The sell-off on Wall Street partly reflected profit taking, with traders cashing in on recent gains after yesterday's strong upward move.

Lingering uncertainty about trade talks between the U.S. and China also weighed on the markets ahead of another round of high-level negotiations next week.

Traders also continued to digest the Federal Reserve's dovish monetary policy announcement earlier in the week.

The Fed's decision to move away from plans to continue raising interest rates this year has been described by some analysts as an effort to keep the stock markets afloat amid an expected contraction in first quarter earnings.

The central bank has also been accused of bending to pressure from President Donald Trump, who has claimed U.S. economic growth would be even stronger if the Fed had not raised rates last year.

Chairman Jerome Powell has continually touted the Fed's independence, however, suggesting the dovish tone could also reflect legitimate concerns about the economic outlook.

Adding to the concerns about the outlook for the economy, the yield on the benchmark ten-year note fell below the yield on the three-month bond, which is seen by many as a reliable harbinger of a recession.

Meanwhile, traders largely shrugged off a report from the National Association of Realtors showing a substantial rebound in existing home sales in the month of February.
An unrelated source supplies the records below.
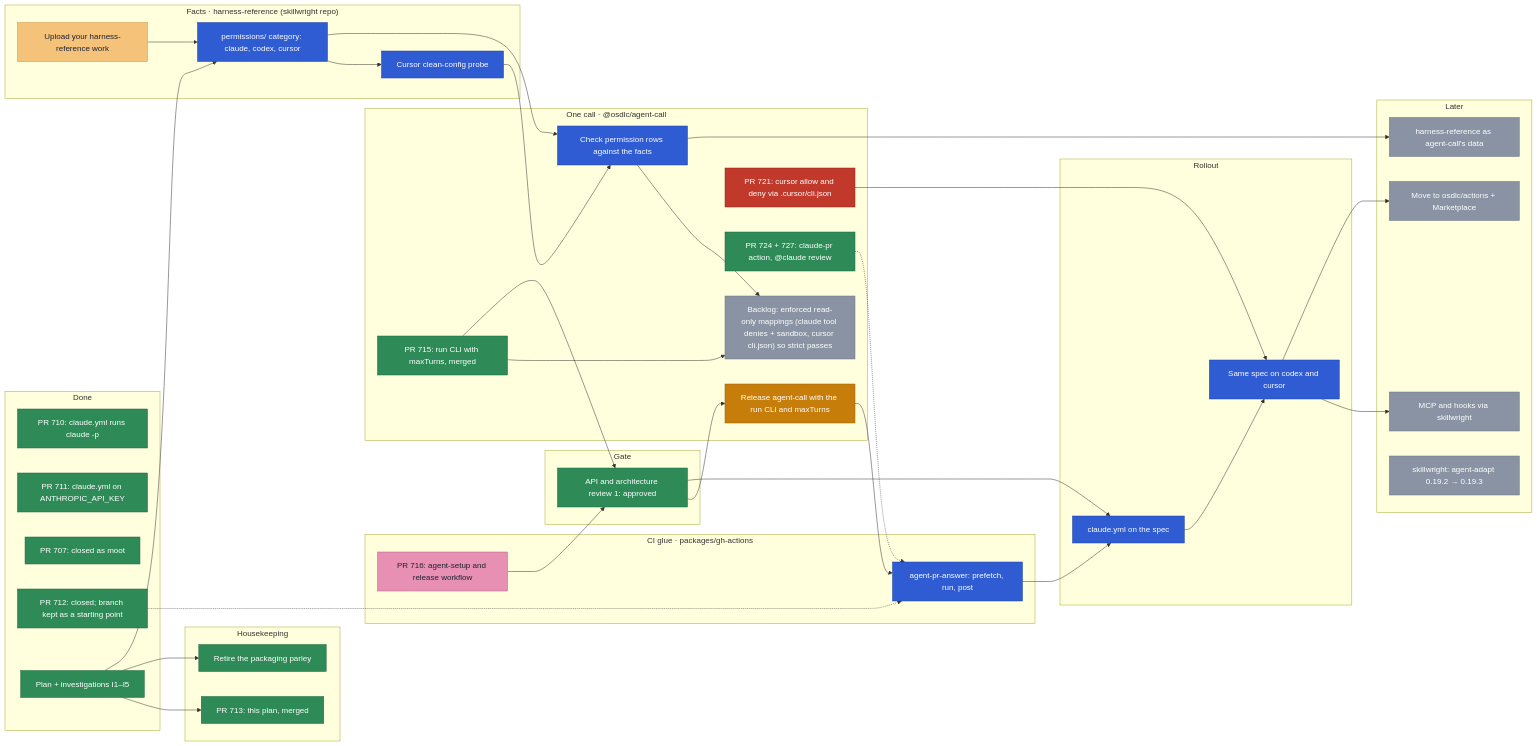
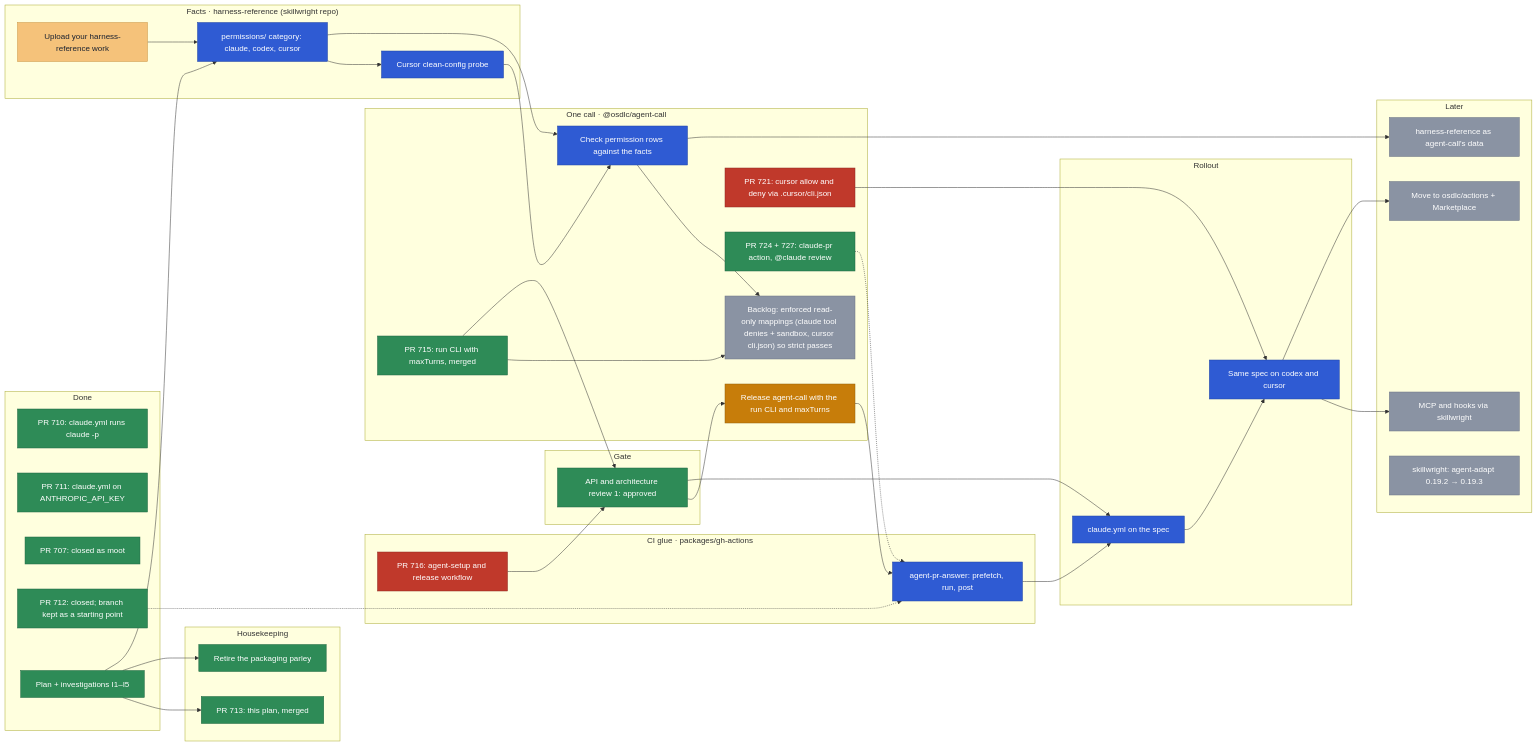
Before and after one commit to osdlc/osdlc: the diagram in docs/planning/agent-ci.md, drawn with Mermaid. The commit also changed other lines of this file, not shown here.

```diff
--- a/docs/planning/agent-ci.md
+++ b/docs/planning/agent-ci.md
@@ -114,7 +114,7 @@
   classDef later fill:#8a93a3,stroke:#6b7384,color:#ffffff
   class W710,P711,P707,P712,PLAN,PARLEY,PLANPR,ARCH,RUN done
   class UP yours
-  class SETUP external
+  class SETUP blocked
   class REV done
   class PERM,PROBE,CHECK,ANS,SPEC,MULTI next
   class REL active
```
NAR said existing home sales soared by 11.8 percent to an annual rate of 5.51 million in February after slumping by 1.4 percent to a revised rate of 4.93 million in January.

Economists had expected existing home sales to surge up by 3.2 percent to a rate of 5.10 million from the 4.94 million originally reported for the previous month.
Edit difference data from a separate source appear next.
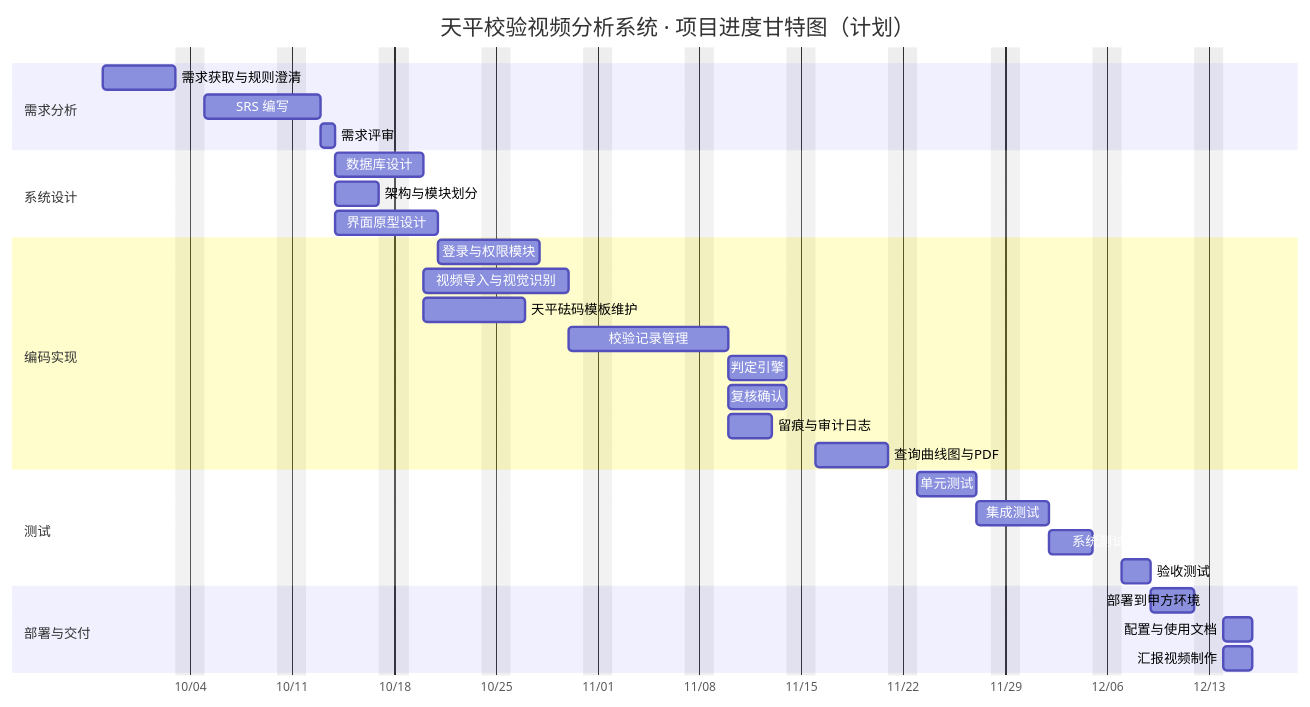
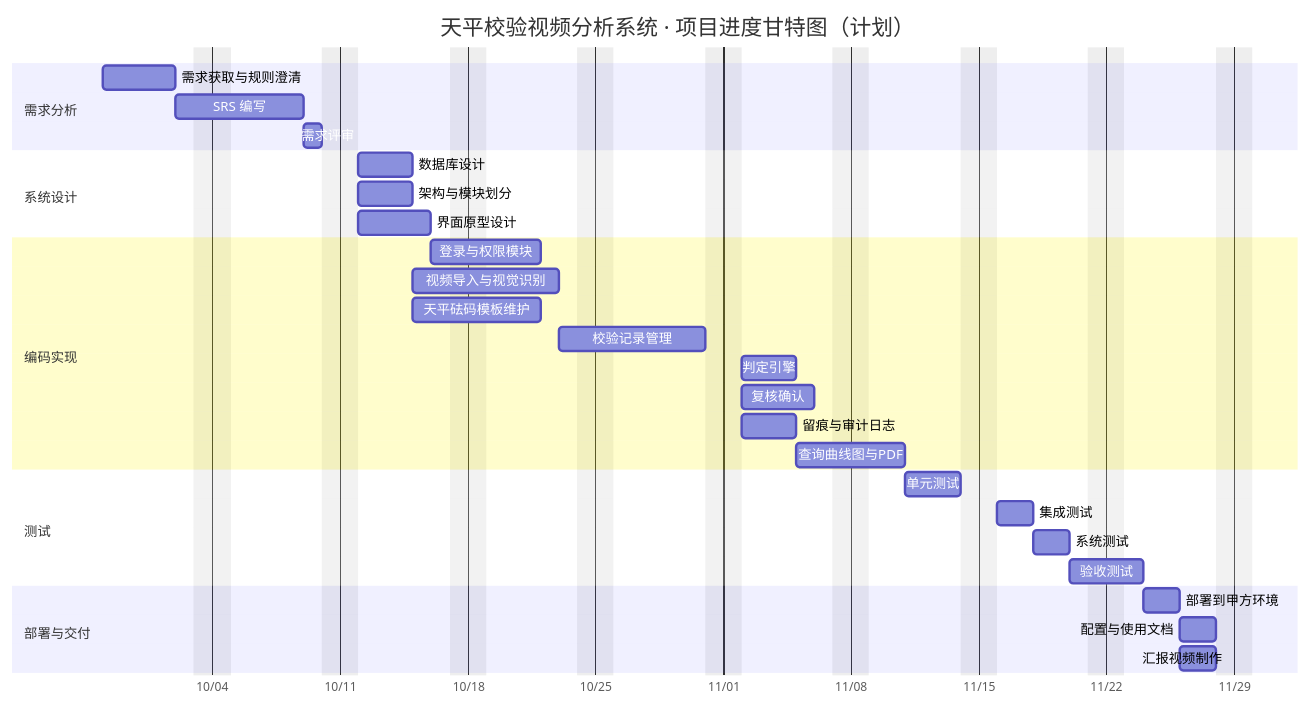
The diagram in 天平校验视频分析项目/管理文档/进度管理/进度计划（甘特图与网络图）.md (Copter1988/pm-knowledge-base), drawn with Mermaid before and after one commit. The commit also changed other lines of this file and 3 other files, not shown here.

````diff
--- a/天平校验视频分析项目/管理文档/进度管理/进度计划（甘特图与网络图）.md
+++ b/天平校验视频分析项目/管理文档/进度管理/进度计划（甘特图与网络图）.md
@@ -136,38 +137,38 @@
 ```mermaid
 gantt
     title 天平校验视频分析系统 · 项目进度甘特图（计划）
     dateFormat  YYYY-MM-DD
     axisFormat  %m/%d
     excludes    weekends
 
     section 需求分析
-    需求获取与规则澄清   :a1, 2026-09-28, 5d
-    SRS 编写             :a2, after a1, 6d
+    需求获取与规则澄清   :a1, 2026-09-28, 4d
+    SRS 编写             :a2, after a1, 5d
     需求评审             :a3, after a2, 1d
 
     section 系统设计
-    数据库设计           :b1, after a3, 4d
+    数据库设计           :b1, after a3, 3d
     架构与模块划分       :b2, after a3, 3d
-    界面原型设计         :b3, after a3, 5d
+    界面原型设计         :b3, after a3, 4d
 
     section 编码实现
-    登录与权限模块       :c1, after b3, 5d
-    视频导入与视觉识别   :c2, after b1, 8d
+    登录与权限模块       :c1, after b3, 4d
+    视频导入与视觉识别   :c2, after b1, 6d
     天平砝码模板维护     :c7, after b1, 5d
-    校验记录管理         :c3, after c2, 7d
-    判定引擎             :c4, after c3, 4d
+    校验记录管理         :c3, after c2, 6d
+    判定引擎             :c4, after c3, 3d
     复核确认             :c5, after c3, 4d
     留痕与审计日志       :c8, after c3, 3d
-    查询曲线图与PDF      :c6, after c4, 5d
+    查询曲线图与PDF      :c6, after c4, 4d
 
     section 测试
-    单元测试             :d1, after c6, 4d
-    集成测试             :d2, after d1, 3d
-    系统测试             :d3, after d2, 3d
+    单元测试             :d1, after c6, 3d
+    集成测试             :d2, after d1, 2d
+    系统测试             :d3, after d2, 2d
     验收测试             :d4, after d3, 2d
 
     section 部署与交付
-    部署到甲方环境       :e1, after d4, 3d
+    部署到甲方环境       :e1, after d4, 2d
     配置与使用文档       :e2, after e1, 2d
     汇报视频制作         :e3, after e1, 2d
 ```
````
Sector News

Oil service stocks moved sharply lower over the course of the trading session, resulting in a 5.2 percent nosedive by the Philadelphia Oil Service Index. The index pulled back well off its best closing level in well over a month.
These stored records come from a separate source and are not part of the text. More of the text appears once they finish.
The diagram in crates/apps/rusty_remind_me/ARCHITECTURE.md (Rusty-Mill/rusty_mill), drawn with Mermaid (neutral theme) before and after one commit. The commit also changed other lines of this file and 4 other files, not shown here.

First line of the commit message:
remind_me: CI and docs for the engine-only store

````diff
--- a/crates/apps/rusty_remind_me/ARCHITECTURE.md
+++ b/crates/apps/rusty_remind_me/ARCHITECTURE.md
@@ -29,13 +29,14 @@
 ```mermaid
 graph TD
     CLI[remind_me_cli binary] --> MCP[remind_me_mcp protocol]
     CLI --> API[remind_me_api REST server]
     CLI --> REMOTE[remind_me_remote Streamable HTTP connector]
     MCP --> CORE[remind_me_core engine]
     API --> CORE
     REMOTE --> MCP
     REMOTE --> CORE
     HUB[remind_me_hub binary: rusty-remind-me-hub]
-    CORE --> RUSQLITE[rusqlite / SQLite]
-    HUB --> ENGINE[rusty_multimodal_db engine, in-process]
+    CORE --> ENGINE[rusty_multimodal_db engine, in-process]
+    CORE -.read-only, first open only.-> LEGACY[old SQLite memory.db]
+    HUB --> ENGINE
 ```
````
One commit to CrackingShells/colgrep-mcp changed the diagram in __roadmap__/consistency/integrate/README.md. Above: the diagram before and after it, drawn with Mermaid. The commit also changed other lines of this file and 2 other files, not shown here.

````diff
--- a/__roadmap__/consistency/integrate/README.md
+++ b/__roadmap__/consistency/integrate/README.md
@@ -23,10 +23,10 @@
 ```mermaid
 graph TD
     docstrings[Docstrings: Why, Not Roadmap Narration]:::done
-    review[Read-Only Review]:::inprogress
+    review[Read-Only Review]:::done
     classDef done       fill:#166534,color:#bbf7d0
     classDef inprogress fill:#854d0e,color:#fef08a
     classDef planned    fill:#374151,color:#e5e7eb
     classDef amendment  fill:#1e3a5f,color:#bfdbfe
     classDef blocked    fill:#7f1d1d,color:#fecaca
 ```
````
The sell-off by oil service stocks came amid a notable decrease by the price of crude oil, with crude for May delivery tumbling $0.94 to $59.04 a barrel.

Concerns about global demand also contributed to substantial weakness in the steel sector, as reflected by the 4.2 percent slump by the NYSE Arca Steel Index.

Significant weakness was also visible among financial stocks, which extended the sell-off seen since the Fed announcement.

While the KBW Bank Index plummeted by 3.9 percent, the NYSE Arca Broker/Dealer Index plunged by 3.4 percent.

Computer hardware, biotechnology, and chemical stocks also saw considerable weakness on the day, while utilities and gold stocks bucked the downtrend.

Other Markets

In overseas trading, stock markets across the Asia-Pacific region moved slightly higher during trading on Friday. Japan's Nikkei 225 Index, China's Shanghai Composite Index and Hong Kong's Hang Seng Index all inched up by 0.1 percent.

Meanwhile, the major European markets showed substantial moves to the downside on the day. While the German DAX Index tumbled by 1.6 percent, the French CAC 40 Index and the U.K.'s FTSE 100 Index both plunged by 2 percent.

In the bond market, treasuries moved notably higher after ending the previous session roughly flat. Subsequently, the yield on the benchmark ten-year note, which moves opposite of its price, slumped by 8.2 basis points to 2.455 percent.

Looking Ahead

Developments regarding the U.S.-China trade talks may impact next week's trading along with the latest batch of U.S. economic data.

Traders are likely to keep an eye on reports on housing starts, consumer confidence, pending home sales, personal income and spending and new home sales.

For comments and feedback contact: editorial@rttnews.com

Business News

Follow RTT